From the moment slot machines first appeared, players have been trying to figure out ways to manipulate them into paying out more coins than they would naturally. Numerous myths have circulated about cheating slots, and here are a few:

  • Cheating slots with magnets
  • Coin cheats
  • Cheating devices
  • Cheat codes
  • Cell phones
  • Software and hardware cheats

It’s important to note that this article is purely for informative purposes, so do not attempt any of these methods under any circumstances. Also, bear in mind that these methods date back to the time when only traditional slots were available in land-based casinos.

Modern slots are powered by advanced technology that can detect fraudulent activities within seconds. Therefore, it’s almost impossible to meddle with them. Even trying to tamper with them can lead to a prison sentence! Nevertheless, we decided to let you in on some of the methods that people have tried throughout history just for the fun of it.

Cheating a Slot Machine with a Magnet

In the 1960s, when slot machines were entirely mechanical, it was believed that a strong magnet could be used to make the reels create the desired result. Players would hold the magnet close to the reels and wait for them to display the winning combination. They would then take out the magnet and claim their winnings. 

If you’re thinking of buying a strong magnet that fits into your pocket to try this trick, don’t bother. While it might have worked back then, modern slots use random number generators to determine the outcome of each round. In other words, any attempt to cheat modern slots using a magnet would be pointless.

Cheating Slots with Coins

After the magnet trick, some cheaters started attempting to cheat slots with coins:

Fake Coins

Old-timey slots were powered by coins designed specifically for casinos. These coins had specific sizes and weights, but some players managed to find coins with a similar weight and size and used them to trigger slots and play for free until they hit a jackpot.

Shaved Coins

After fake coins, the era of shaved coins arrived. These were coins with shaved edges that were meant to trick slot machines’ light sensors. A player would insert a proper coin followed by a shaved coin. The slot would accept the value of the shaved coin as it had already entered the machine, but the light sensor would detect it as inadequate and eject it. This would give the player a chance to use the coin again and increase their game balance.

Coin on a String

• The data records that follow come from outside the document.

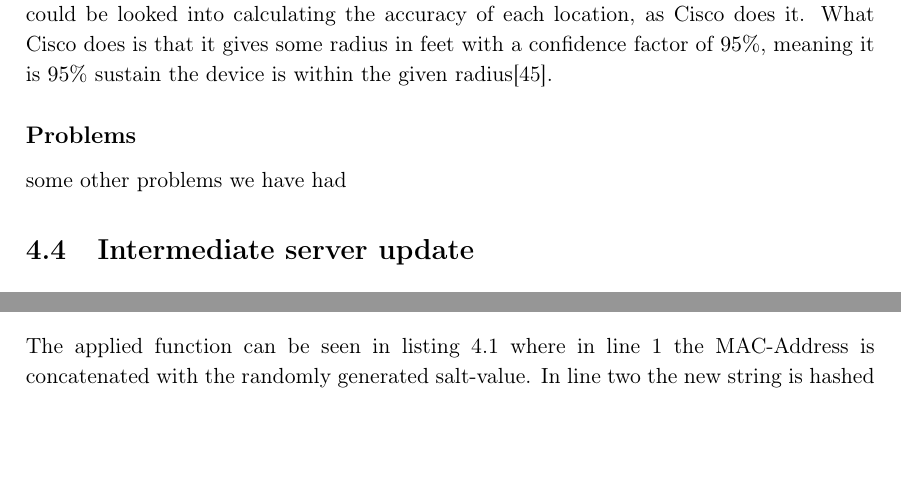
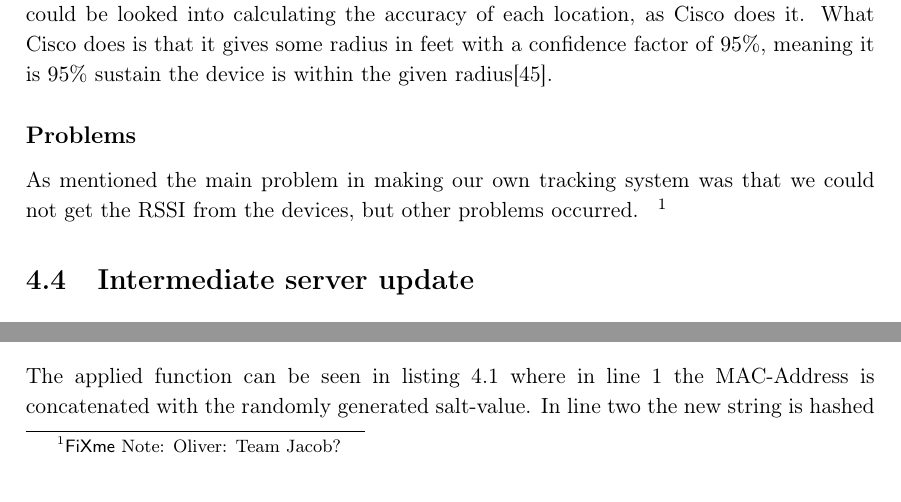
Before and after one commit to JacobNielsenn/sw608f16, a LaTeX thesis (rapport.tex, which reads 4sprint/our_system.tex): two parts of page 37 of 56, joined at a grey line, cut so that both start at the same text, the shorter picture padded with empty space. Compiled offline with pdfLaTeX.

Commit message:
more future development of our system

```diff
--- a/4sprint/our_system.tex
+++ b/4sprint/our_system.tex
@@ -8,4 +8,4 @@ Having the described features would make a usable locations system, that however
 Also there could be looked into calculating the accuracy of each location, as Cisco does it. What Cisco does is that it gives some radius in feet with a confidence factor of $95\%$, meaning it is $95\%$ sustain the device is within the given radius\cite{cisco_acc}.
 
 \subsection*{Problems}
-some other problems we have had
+As mentioned the main problem in making our own tracking system was that we could not get the RSSI from the devices, but other problems occurred. \ofx{Team Jacob?}
```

The coin-on-a-string trick borrowed its pattern from the yo-yo toy. A coin was attached to a string and inserted into a slot. Once the slot accepted the coin and started the game, the player could pull the string to take the coin out. Casinos changed the mechanism when they realized coins could be used for cheating to a great extent, making this trick impossible.

Cheating Devices for Slot Machines

Apart from coins, players also came up with different cheating devices. Below are some of the most popular ones.

Bill Validator Device

This device was created to trick a slot machine into registering a $1 bill as a $100 one. It was thin enough to wrap around the bill and insert it into the machine without difficulty.

Light Wand

The light wand was used to blind the slot machine’s optical sensor and prevent it from keeping a count of how many coins were put in. As the so-called “feeding” of a slot machine with coins influenced the payout back then, the machine would pay out faster with the use of a light wand.

Monkey Paw Device

Some players allegedly used a device made of a guitar string attached to a bent metal rod to cheat slot machines. They pushed this device into the slot’s air vent which would trigger the coin hopper, making them rich. It’s uncertain if this is true,

Casino cheats, Casino Guides, Casino Slots, Cheating, Fraud, Manipulation


EnergyCasino promotions
What makes a casino bonus valuable?
Poker variants guide